As part of its mission to encourage engagement within the genetics community, PLOS Genetics is sponsoring a number of conferences and meetings this year. In order to raise awareness about these conferences and the researchers who attend them we are featuring a number of these conferences on Biologue, with posts written by the organizers or PLOS Genetics editors who are involved.
The next of these conferences is the Centromere Biology Gordon Research Conference, which takes place at Mount Snow Resort in West Dover, Vermont, between the 24th and 29th of July. We asked Beth Sullivan, an organizer of the conference and PLOS Genetics editor, about the meeting, and the aspect of centromeres that she finds most exciting.
I’m Beth Sullivan, an Associate Editor for PLOS Genetics, and an Associate Professor of Molecular Genetics and Microbiology at Duke University in Durham, North Carolina, USA.
My lab’s research focuses on the centromere, a chromosomal locus that is essential for genome stability. During cellular division, the centromere is the region where kinetochore proteins congregate, and becomes the point of attachment for spindle microtubules to the chromosome. My group studies genomic and epigenetic mechanisms that are involved in centromere identity and inheritance, with a focus on chromatin organization at normal centromeres, and the process of centromere inactivation on aberrant chromosomes that possess two centromeres (“dicentric” chromosomes).
Conference Vice-Chair Aaron Straight (Stanford University) and I are co-organizing the 2nd Centromere Biology Gordon Research Conference (GRC) to be held at Mount Snow Resort in West Dover, from 24-29 July 2016.
For the past three decades, the centromere community has grown steadily, encompassing many areas of centromere biology including genomics, epigenetics, chromosome engineering, biophysics, and comparative genetics. Despite this increase in depth and breadth, few meetings are dedicated exclusively to topics in centromere structure and function.

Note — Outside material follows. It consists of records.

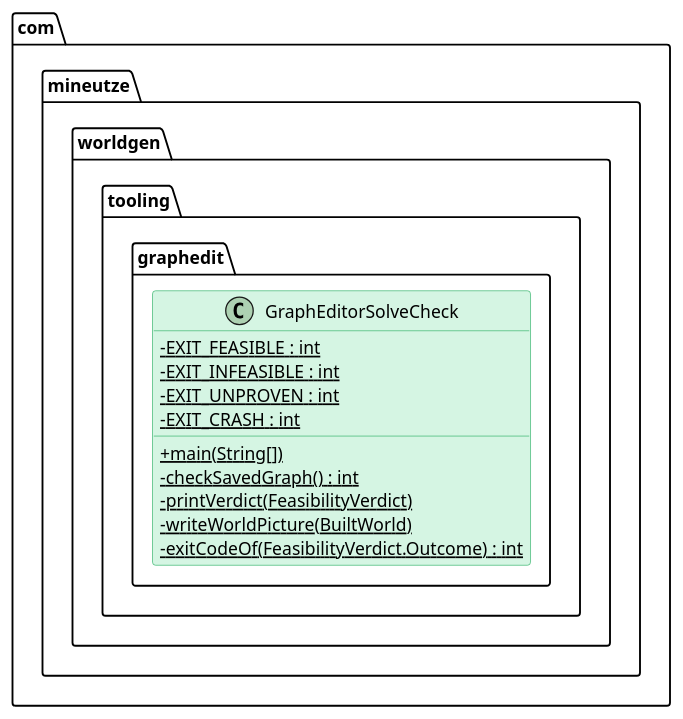
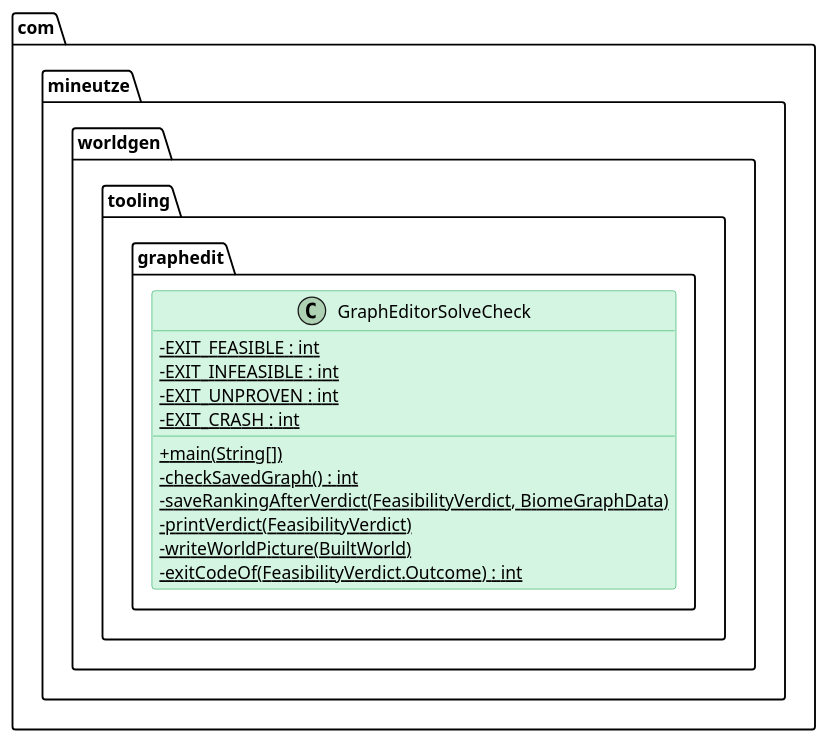
The diagram in companion-mods/mineutze-worldgen/doc/Modelisation/ClassDiagram/com/mineutze/worldgen/tooling/graphedit/GraphEditorSolveCheck.puml (Boulede987/Mine-Utz), drawn with PlantUML before and after one commit. The commit also changed 45 other files, not shown here.

First line of the commit message:
docs(worldgen): regenerate class diagrams for the Verify run

```diff
--- a/companion-mods/mineutze-worldgen/doc/Modelisation/ClassDiagram/com/mineutze/worldgen/tooling/graphedit/GraphEditorSolveCheck.puml
+++ b/companion-mods/mineutze-worldgen/doc/Modelisation/ClassDiagram/com/mineutze/worldgen/tooling/graphedit/GraphEditorSolveCheck.puml
@@ -1,46 +1,47 @@
 @startuml GraphEditorSolveCheck
 
 skinparam classAttributeIconSize 0
 skinparam shadowing false
 
 skinparam class {
   BackgroundColor<<interface>> #D6EAF8
   BorderColor<<interface>> #2E86C1
 }
 skinparam class {
   BackgroundColor<<abstract>> #E8DAEF
   BorderColor<<abstract>> #8E44AD
 }
 skinparam class {
   BackgroundColor #D5F5E3
   BorderColor #27AE60
 }
 skinparam class {
   BackgroundColor<<record>> #FCF3CF
   BorderColor<<record>> #B7950B
 }
 skinparam class {
   BackgroundColor<<static>> #a7faa0
   BorderColor<<static>> #38d610
 }
 skinparam class {
   BackgroundColor<<enum>> #F5B7B1
   BorderColor<<enum>> #C0392B
 }
 
 namespace com.mineutze.worldgen.tooling.graphedit {
 class GraphEditorSolveCheck {
   - {static} EXIT_FEASIBLE : int
   - {static} EXIT_INFEASIBLE : int
   - {static} EXIT_UNPROVEN : int
   - {static} EXIT_CRASH : int
   + {static} main(String[])
   - {static} checkSavedGraph() : int
+  - {static} saveRankingAfterVerdict(FeasibilityVerdict, BiomeGraphData)
   - {static} printVerdict(FeasibilityVerdict)
   - {static} writeWorldPicture(BuiltWorld)
   - {static} exitCodeOf(FeasibilityVerdict.Outcome) : int
 }
 }
 
 
 @enduml
```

Aaron and I have deliberately created a program that represents the diversity of research areas in the centromere field, both in topics and investigator status. With attendees and speakers coming from as far as India, Japan, and Hong Kong, our goal for this meeting is to bring together our global community of centromere researchers to present their recent, unpublished research, and to cultivate new and collaborative areas of study.
We have incorporated several trainee-oriented events into the program, including trainee-mentor lunches and networking activities during poster sessions. Our trainees, comprising graduate students and postdocs, are the next generation of clever and ambitious centromere biologists. Aaron and I feel strongly about ensuring that these young, vibrant scientists are integrated into the centromere community. Therefore, our GRC is associated with a trainee-organized and -oriented Gordon Research Seminar (GRS) that will precede the GRC from 23-24 July 2016.
The GRS is being co-organized by Steven Friedman, a graduate student in Michael Freitag’s lab at Oregon State University, and Shannon McNulty, a graduate student in my lab at Duke University. Steven and Shannon have put together a terrific scientific program that includes a keynote talk from Dr. Arshad Desai (University of California- San Diego), two sessions of trainee research talks, two poster presentation periods, and an interactive career/professional development session. The goal of the GRS (and GRC) is to create a collegial environment for networking and the opportunity to highlight research by our trainees, especially those from under-represented groups.
The GRC meeting begins on 24 July 2016 with a Keynote Session. Our two speakers are Sue Biggins (Howard Hughes Medical Institute, Fred Hutchinson Cancer Research Center) and Gary Karpen (Lawrence Berkeley National Laboratories, University of California Berkeley). These two highly acclaimed scientists epitomize diverse areas of centromere biology, including the different model systems in which they work. We believe their talks will kick off the meeting perfectly and energize the group for subsequent talks, discussions, and poster session interactions. The GRC conference program itself includes four poster sessions and nine sessions covering topics such as biophysical properties of centromeres, meiotic specialization of centromeres, centromeres as drivers and shapers of genomes, centromere genomics, and non-coding elements involved in centromere function.
After the success of the inaugural GRC Centromere Biology meeting in 2014, Aaron and I were excited to work together on developing a scientific program that included some newer areas of centromere biology as well as having several speakers who had not attended the previous GRC. Our different areas of expertise will ensure that the program encompasses a breadth of research that we believe is substantially highlighted by the short talks that are interspersed with invited speaker talks.
Organizing a meeting like this is hard work, but it often brings unexpected benefits! During the lengthy planning phase, our conversations led to a new scientific collaboration between our labs, a testament to the exciting opportunities that can arise between colleagues while organizing a meeting over the course of two years!
PLOS Genetics, a premier journal publishing excellent and cutting-edge science, was one of the first sponsors for this year’s conference. Aaron and I are grateful to the editors and the journal staff for their enthusiasm in supporting our conference. We hope that all attendees of the Centromere Biology GRC will leave the meeting with new questions about centromeres, an expanded network of colleagues, and ultimately, exciting, new collaborations.